“In some ways it depends on budget and length,” Dr. Perrier said. “Putting together a pdf document and asking someone on the university’s website to host it is very affordable, but printing off a certain amount of copies gets more and more expensive. It will depend on how long the publication is and the amount of copies we get and it will also depend on the form that Dr. Barrow chooses.” 

As students begin to choose their classes there is also the question of remote, in-person, and hybrid learning. Thankfully the staff has already thought about this aspect of the class. 

“I think it is particularly well suited to something that is more of a hybrid approach because of the project based learning in it,” Dr. Perrier said. “I almost imagine whether it’s meeting remotely or on-ground that one day a week would be a literary discussion and one be a hands on project. And whether students were doing that in a remote setting individually or coordinating their work in teams secessions or going to a computer lab and working together would depend on what the group was working on and what kind of materials they needed.”

“I think it will still succeed, but we may need to hold synchronous sessions. The class will be really collaborative, so it will be important for us to meet regularly to discuss and work on the project,” Dr. Barrow said. “The class is in the early stages, but I would welcome input and participation from other departments, and will be reaching out to colleagues soon.” 

Due to the pandemic, the university is decreasing the number of classes that are running in the Spring. 

Perrier said, “The university has said no class will go forward unless seven students have enrolled in them. But they will also look and say you have seven in this 255 and eight in this 255 you have to merge them because the cap is 15 students. The closer we get to 15 the more likely the class will go. My dream for this class is that I have to ask Barbara to teach two sections.”

“Anyone who enrolled in the class will be asked to be enthusiastic about the subject. There are other classes you can take to fill the requirement so if it doesn’t sound like an interesting class it is probably not the subject for you,” Perrier said.

“I have had conversations with different people on campus about possibly finding a new way to keep art and activism alive as a sort of content container on our campus. Whether that was a podcast through CMI or as an annual publication co-sponsored by multiple departments is hard to say,” Dr. Perrier said. “When we first talked about it, the budget crisis was not as it is currently so I don’t know how to find a new home for it yet. My hope is that it will have a sustained life after this semester but it may not be as a course.”

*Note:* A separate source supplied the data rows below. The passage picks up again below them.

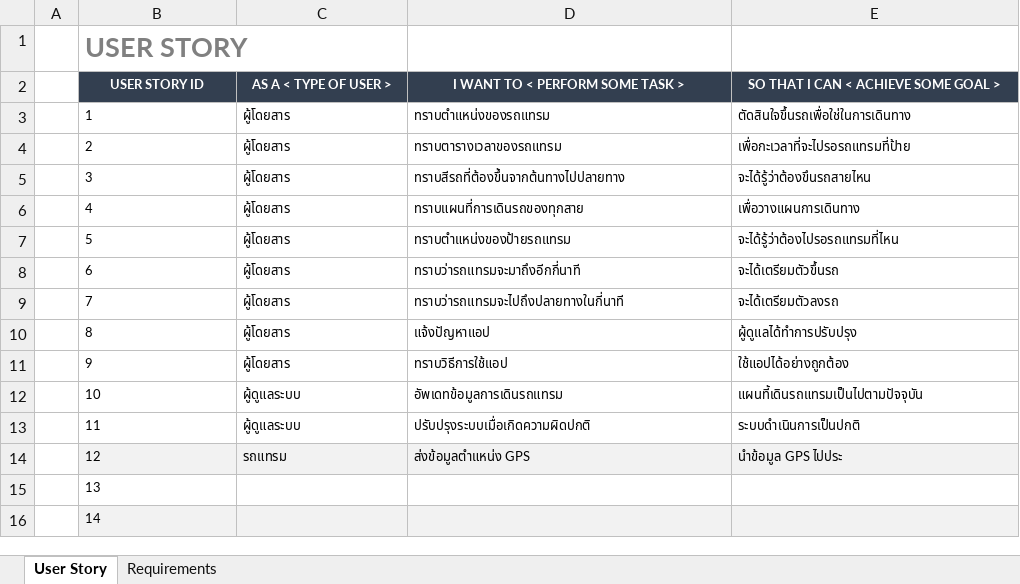
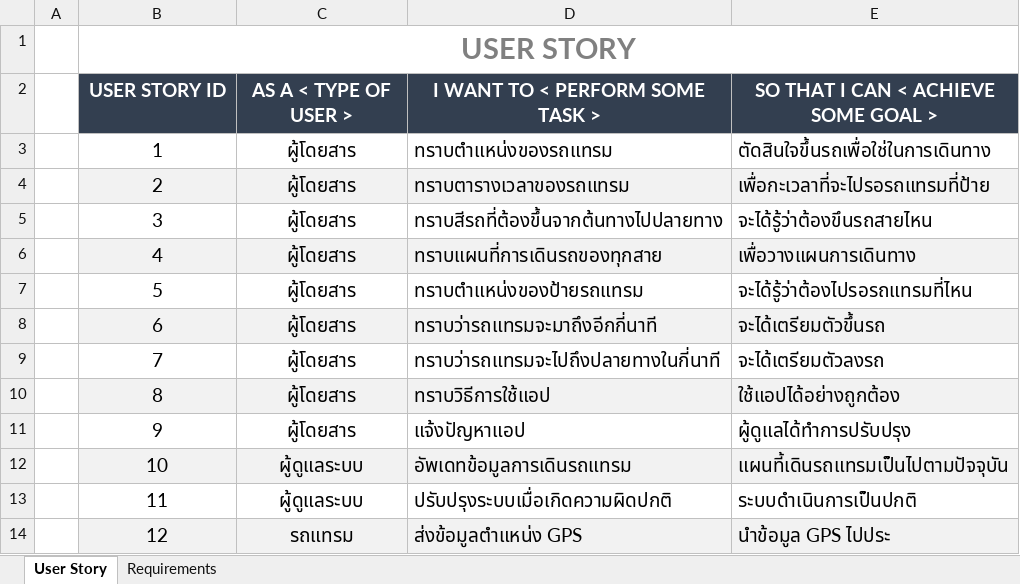
Before and after one commit to Domineice/Tram_tracking_draft, an Excel workbook: SoftwareRequirements_project.xlsx, sheet User Story, drawn as a sheet; values as stored, in another font and other column widths than the file's, no borders; the diff names each change by its address in the sheet, - before the commit and + after, or states it on an @@ line.

Commit message:
Update SoftwareRequirements_project.xlsx

```diff
--- a/SoftwareRequirements_project.xlsx (sheet User Story)
+++ b/SoftwareRequirements_project.xlsx (sheet User Story)
@@ B1 text size: larger, alignment: left → center @@
+B1:E1 merged
@@ B2:E14 text size: larger @@
-B3:C14 alignment: left
+B3:C14 alignment: center
-B4:E4 fill: none
+B4:E4 fill: #F2F2F2
-B6:E6 fill: none
+B6:E6 fill: #F2F2F2
-B8:E8 fill: none
+B8:E8 fill: #F2F2F2
-B10:E10 fill: none
+B10:E10 fill: #F2F2F2
-D10 (I WANT TO < PERFORM SOME TASK >): แจ้งปัญหาแอป
+D10 (I WANT TO < PERFORM SOME TASK >): ทราบวิธีการใช้แอป
-E10: ผู้ดูแลได้ทำการปรับปรุง
+E10: ใช้แอปได้อย่างถูกต้อง
-D11 (I WANT TO < PERFORM SOME TASK >): ทราบวิธีการใช้แอป
+D11 (I WANT TO < PERFORM SOME TASK >): แจ้งปัญหาแอป
-E11: ใช้แอปได้อย่างถูกต้อง
+E11: ผู้ดูแลได้ทำการปรับปรุง
-B12:E12 fill: none
+B12:E12 fill: #F2F2F2
-row 15:  | 13
-row 16:  | 14
```
Also changed, not shown: sheet Requirements, formulas that keep their value.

Dr. Barrow said, “I hope that the class and the literary magazine can be a way to celebrate student work in this unusual time of crisis, even though we won’t be able to hold the big in-person event like we usually do.”

Remember registration for online classes begins Oct. 29 for the respective groups at 8:30 am. and will continue until January 2021.